* [TASK DIRECTIONS]: Copy each line below in which the string "TiltOnScroll" appears.

╭──

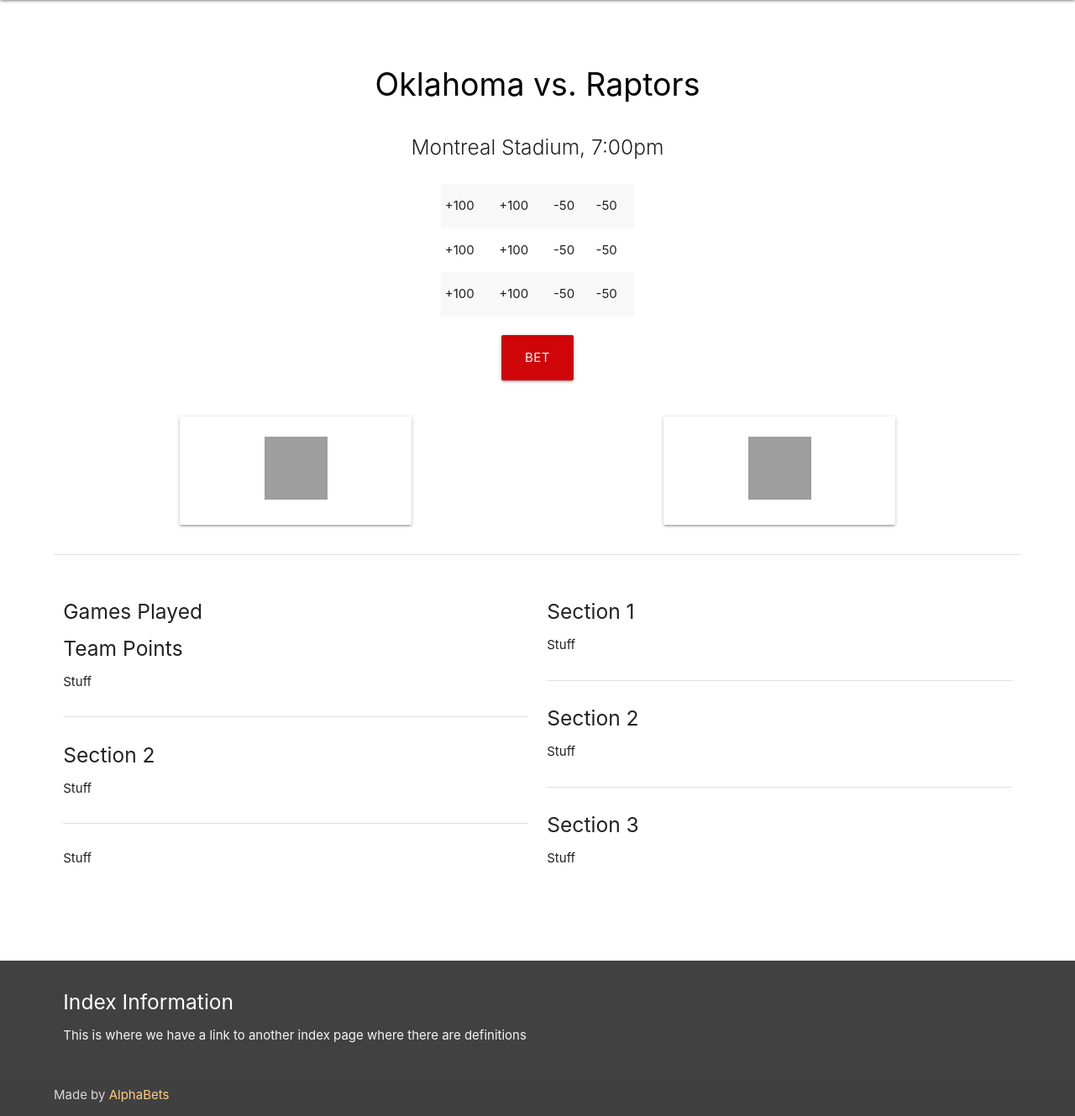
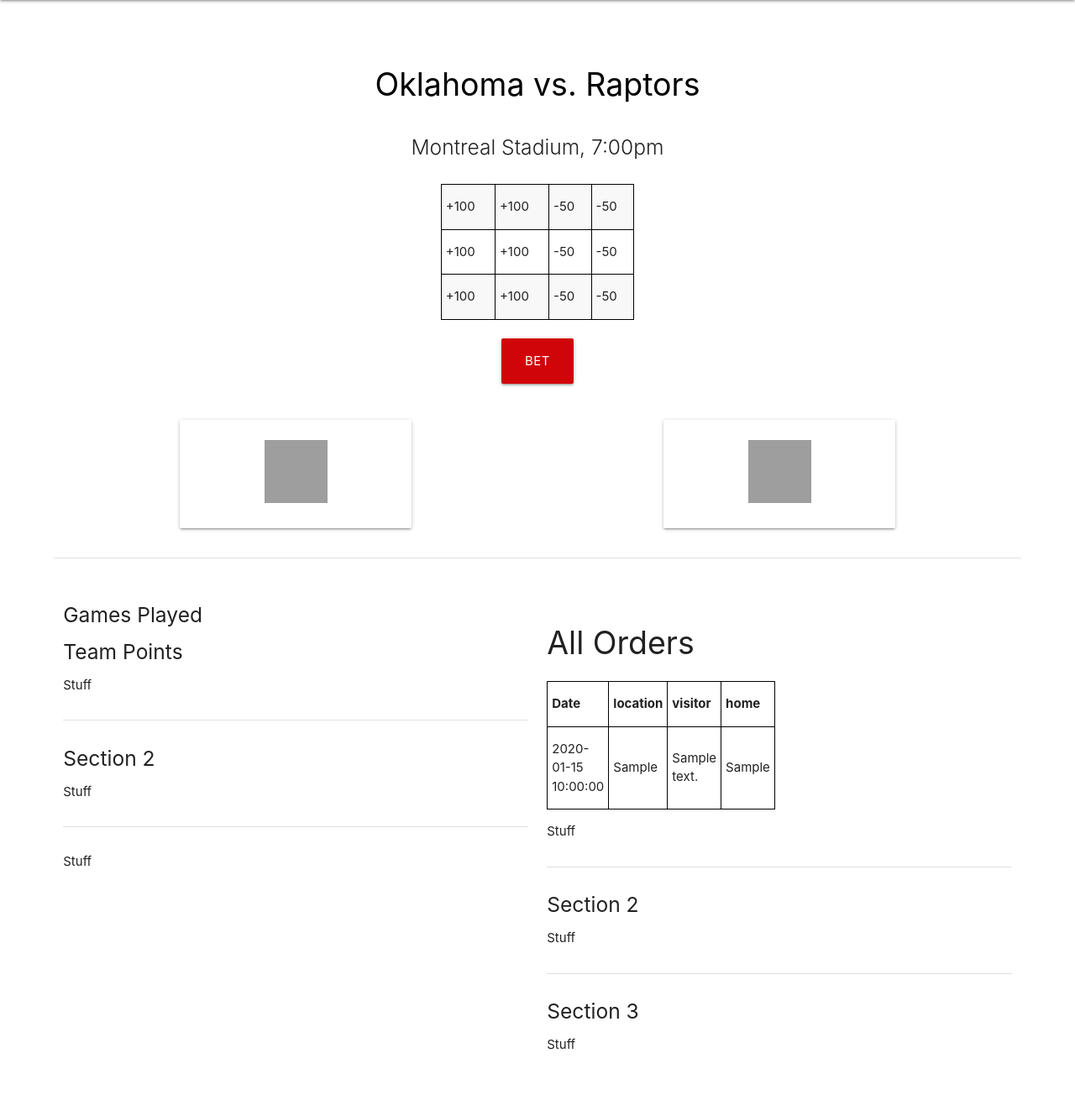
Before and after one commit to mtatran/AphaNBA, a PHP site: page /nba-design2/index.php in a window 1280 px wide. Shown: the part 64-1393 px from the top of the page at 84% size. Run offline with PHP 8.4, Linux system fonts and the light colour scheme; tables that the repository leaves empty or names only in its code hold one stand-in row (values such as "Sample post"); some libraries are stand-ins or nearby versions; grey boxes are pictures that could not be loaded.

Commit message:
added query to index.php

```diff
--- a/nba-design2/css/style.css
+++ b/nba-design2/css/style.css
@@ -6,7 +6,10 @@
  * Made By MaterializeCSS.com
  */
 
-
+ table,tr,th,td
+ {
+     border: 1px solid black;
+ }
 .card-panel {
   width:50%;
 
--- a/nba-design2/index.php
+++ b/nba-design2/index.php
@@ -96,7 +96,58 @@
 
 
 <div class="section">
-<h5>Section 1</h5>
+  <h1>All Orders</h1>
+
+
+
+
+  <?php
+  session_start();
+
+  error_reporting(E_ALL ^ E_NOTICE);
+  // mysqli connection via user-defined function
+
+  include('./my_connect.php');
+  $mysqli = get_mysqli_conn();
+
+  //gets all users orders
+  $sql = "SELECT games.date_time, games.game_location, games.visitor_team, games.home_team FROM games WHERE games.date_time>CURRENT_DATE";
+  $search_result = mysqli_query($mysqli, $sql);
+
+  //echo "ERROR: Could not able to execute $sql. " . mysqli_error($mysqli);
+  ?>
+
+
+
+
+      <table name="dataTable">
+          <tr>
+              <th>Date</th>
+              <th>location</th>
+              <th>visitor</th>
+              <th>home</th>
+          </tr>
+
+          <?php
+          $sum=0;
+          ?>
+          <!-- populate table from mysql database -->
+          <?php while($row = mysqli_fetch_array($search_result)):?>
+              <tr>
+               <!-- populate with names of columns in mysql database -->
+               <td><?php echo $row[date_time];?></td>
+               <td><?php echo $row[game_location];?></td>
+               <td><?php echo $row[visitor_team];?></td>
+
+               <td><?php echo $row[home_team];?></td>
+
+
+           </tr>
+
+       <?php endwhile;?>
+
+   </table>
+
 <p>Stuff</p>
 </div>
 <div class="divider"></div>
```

╰──
╭──

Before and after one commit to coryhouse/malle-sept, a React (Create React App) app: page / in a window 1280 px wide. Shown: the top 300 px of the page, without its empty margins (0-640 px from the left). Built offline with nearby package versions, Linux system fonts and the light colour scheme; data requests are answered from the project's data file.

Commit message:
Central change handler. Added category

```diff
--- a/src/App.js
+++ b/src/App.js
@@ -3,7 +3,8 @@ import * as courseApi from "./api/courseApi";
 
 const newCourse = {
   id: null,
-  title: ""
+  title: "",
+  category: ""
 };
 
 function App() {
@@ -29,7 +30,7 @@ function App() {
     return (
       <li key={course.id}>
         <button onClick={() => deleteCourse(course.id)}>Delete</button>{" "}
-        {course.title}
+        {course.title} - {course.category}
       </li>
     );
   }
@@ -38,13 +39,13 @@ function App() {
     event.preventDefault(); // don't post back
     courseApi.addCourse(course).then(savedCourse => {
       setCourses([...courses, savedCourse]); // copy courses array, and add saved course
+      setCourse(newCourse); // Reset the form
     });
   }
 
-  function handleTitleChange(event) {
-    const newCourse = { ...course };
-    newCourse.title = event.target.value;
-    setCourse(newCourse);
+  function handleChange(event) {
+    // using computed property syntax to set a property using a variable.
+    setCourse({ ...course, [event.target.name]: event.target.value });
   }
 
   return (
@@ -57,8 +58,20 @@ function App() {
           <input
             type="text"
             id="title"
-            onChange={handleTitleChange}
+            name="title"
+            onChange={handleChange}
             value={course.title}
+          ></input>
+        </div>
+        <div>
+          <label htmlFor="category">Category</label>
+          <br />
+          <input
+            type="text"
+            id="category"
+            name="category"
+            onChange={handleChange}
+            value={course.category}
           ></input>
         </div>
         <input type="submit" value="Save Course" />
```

╰──
╭──

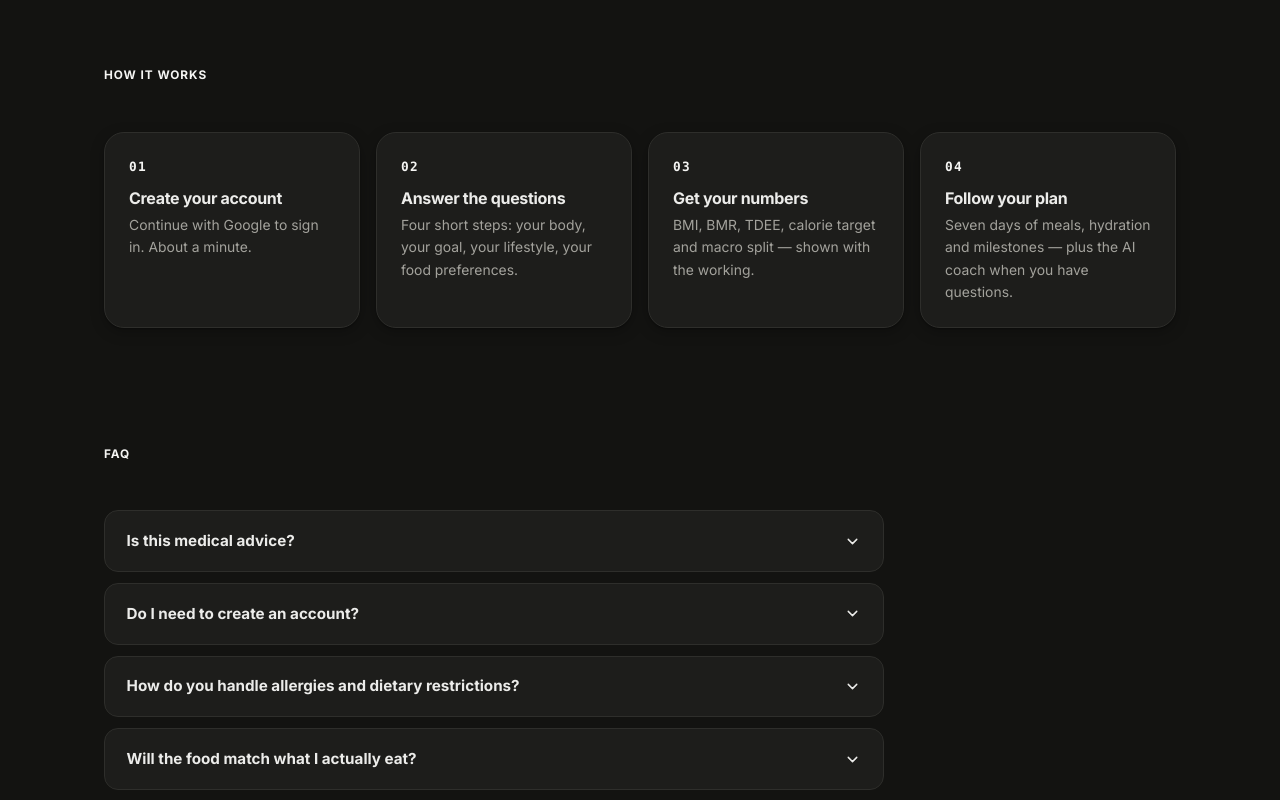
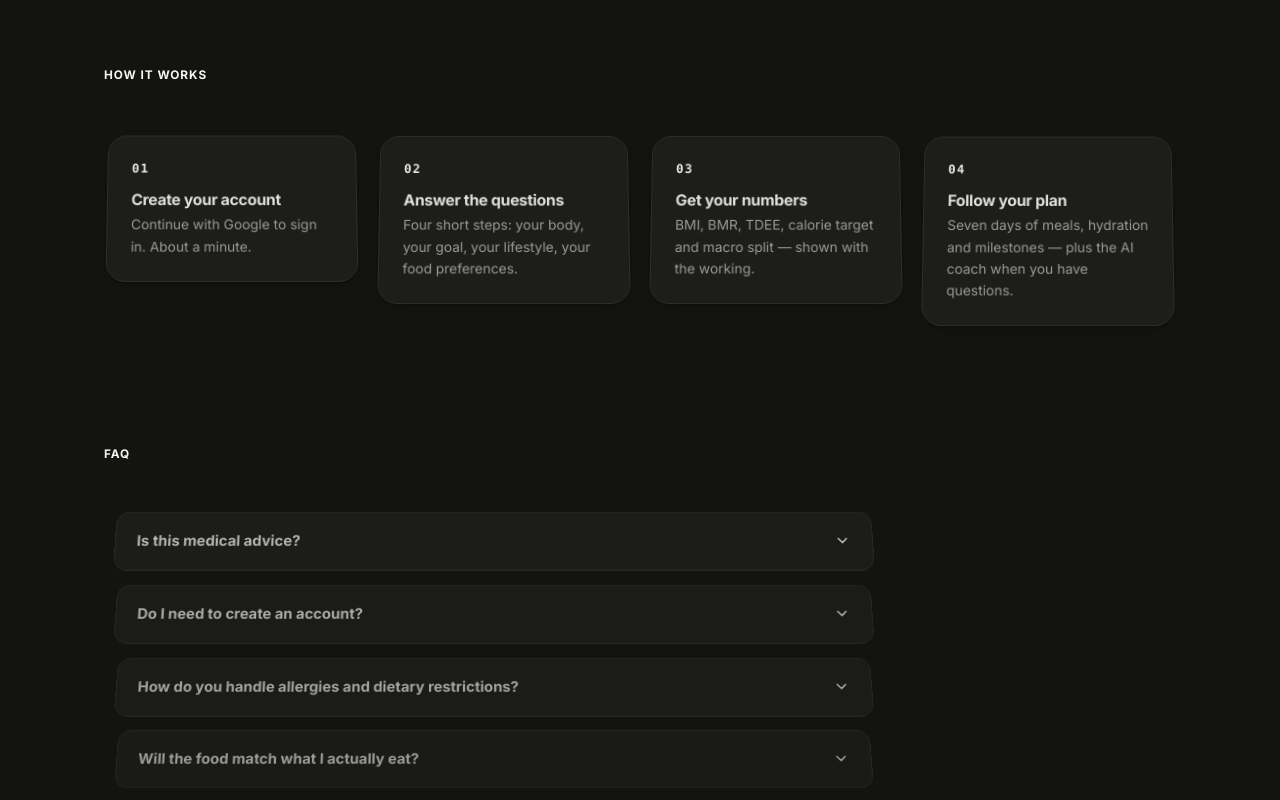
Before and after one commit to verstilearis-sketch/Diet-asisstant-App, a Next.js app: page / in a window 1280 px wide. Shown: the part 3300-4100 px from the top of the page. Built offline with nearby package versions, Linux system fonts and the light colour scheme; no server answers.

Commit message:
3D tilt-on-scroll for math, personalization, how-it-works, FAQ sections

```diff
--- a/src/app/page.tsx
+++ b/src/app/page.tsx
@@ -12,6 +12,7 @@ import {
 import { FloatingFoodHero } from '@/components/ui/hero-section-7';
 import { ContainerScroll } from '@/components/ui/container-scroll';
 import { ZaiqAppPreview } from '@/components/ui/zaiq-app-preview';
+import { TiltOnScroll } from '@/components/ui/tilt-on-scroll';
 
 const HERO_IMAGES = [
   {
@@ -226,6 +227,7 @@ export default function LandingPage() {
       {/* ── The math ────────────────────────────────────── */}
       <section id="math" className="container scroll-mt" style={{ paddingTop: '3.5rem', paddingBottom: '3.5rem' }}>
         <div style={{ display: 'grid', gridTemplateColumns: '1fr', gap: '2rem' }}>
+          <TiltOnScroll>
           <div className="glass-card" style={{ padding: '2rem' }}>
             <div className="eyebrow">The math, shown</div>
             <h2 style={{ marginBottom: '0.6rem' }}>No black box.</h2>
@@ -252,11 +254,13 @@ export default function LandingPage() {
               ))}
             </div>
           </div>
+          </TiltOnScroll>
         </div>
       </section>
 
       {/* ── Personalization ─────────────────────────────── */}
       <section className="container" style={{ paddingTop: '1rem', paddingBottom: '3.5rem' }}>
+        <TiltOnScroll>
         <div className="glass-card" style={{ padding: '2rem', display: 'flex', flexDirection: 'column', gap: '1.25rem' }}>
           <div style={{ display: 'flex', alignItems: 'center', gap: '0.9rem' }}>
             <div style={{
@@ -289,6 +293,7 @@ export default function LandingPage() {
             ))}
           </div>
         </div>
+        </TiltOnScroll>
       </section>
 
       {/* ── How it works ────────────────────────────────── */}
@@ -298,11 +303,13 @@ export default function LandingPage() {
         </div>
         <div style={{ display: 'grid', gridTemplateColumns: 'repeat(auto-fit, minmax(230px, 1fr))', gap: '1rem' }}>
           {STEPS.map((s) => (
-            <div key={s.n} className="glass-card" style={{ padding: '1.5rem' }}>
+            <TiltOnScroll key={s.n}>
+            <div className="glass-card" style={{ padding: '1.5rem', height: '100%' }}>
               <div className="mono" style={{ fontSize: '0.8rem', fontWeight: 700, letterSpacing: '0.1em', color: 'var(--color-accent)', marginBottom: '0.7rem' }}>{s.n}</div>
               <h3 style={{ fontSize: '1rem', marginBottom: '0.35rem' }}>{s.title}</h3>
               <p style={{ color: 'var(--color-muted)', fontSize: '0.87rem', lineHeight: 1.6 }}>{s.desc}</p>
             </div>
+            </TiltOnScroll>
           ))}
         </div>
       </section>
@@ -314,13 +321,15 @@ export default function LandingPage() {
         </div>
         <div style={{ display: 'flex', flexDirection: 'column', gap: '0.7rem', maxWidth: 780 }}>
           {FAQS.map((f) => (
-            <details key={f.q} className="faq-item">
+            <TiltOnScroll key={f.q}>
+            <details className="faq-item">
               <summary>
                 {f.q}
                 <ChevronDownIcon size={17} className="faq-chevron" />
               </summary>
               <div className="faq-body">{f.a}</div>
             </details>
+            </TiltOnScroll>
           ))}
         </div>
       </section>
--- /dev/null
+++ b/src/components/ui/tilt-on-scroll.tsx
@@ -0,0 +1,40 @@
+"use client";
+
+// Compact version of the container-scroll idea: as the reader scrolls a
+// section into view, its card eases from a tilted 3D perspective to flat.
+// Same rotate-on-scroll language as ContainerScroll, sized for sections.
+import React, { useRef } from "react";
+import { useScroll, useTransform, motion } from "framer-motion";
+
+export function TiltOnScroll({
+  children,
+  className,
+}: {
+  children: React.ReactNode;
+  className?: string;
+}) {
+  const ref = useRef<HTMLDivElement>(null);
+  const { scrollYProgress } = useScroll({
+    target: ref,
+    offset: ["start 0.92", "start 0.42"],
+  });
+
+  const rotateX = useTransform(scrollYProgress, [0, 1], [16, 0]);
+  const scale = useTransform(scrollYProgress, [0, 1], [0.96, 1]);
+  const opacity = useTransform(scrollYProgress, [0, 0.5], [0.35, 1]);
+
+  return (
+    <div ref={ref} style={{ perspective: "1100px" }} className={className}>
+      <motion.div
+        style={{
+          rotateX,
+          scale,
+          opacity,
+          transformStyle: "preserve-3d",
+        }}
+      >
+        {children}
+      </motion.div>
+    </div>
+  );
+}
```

╰──

* [COMPLETED EXERCISE]:
+import { TiltOnScroll } from '@/components/ui/tilt-on-scroll';
+          <TiltOnScroll>
+          </TiltOnScroll>
+        <TiltOnScroll>
+        </TiltOnScroll>
+            <TiltOnScroll key={s.n}>
+            </TiltOnScroll>
+            <TiltOnScroll key={f.q}>
+            </TiltOnScroll>
+export function TiltOnScroll({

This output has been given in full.